[Edit difference data]
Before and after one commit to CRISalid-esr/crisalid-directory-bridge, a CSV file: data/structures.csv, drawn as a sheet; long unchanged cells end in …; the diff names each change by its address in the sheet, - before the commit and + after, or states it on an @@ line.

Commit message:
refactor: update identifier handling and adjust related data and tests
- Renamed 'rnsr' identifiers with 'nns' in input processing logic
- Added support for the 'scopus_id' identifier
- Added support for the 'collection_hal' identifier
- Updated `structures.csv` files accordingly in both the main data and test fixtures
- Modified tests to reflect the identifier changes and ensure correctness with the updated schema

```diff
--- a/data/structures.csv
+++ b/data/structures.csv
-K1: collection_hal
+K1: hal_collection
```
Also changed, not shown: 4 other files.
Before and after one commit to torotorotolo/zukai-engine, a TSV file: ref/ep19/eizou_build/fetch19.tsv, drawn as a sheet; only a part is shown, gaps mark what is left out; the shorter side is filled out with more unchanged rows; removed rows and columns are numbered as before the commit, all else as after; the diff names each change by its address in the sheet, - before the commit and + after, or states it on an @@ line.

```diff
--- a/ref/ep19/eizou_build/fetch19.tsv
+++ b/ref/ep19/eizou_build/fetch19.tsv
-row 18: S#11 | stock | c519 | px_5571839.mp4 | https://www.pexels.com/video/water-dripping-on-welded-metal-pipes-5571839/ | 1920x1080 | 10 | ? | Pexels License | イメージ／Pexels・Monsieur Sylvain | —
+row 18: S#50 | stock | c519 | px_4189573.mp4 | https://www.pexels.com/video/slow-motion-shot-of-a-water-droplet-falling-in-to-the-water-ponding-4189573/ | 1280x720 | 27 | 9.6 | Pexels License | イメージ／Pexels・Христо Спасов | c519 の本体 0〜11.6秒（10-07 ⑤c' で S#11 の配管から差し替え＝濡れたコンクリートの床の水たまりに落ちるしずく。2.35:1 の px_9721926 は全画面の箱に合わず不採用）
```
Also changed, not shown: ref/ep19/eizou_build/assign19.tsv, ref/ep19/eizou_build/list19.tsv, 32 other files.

## Your objective
Copy range, inclusive: the line holding "- Renamed 'rnsr'" to the line holding "Also changed, not shown: 4 other files.". Reproduce exactly those lines of the records above and no others.

## Response area
- Renamed 'rnsr' identifiers with 'nns' in input processing logic
- Added support for the 'scopus_id' identifier
- Added support for the 'collection_hal' identifier
- Updated `structures.csv` files accordingly in both the main data and test fixtures
- Modified tests to reflect the identifier changes and ensure correctness with the updated schema

```diff
--- a/data/structures.csv
+++ b/data/structures.csv
-K1: collection_hal
+K1: hal_collection
```
Also changed, not shown: 4 other files.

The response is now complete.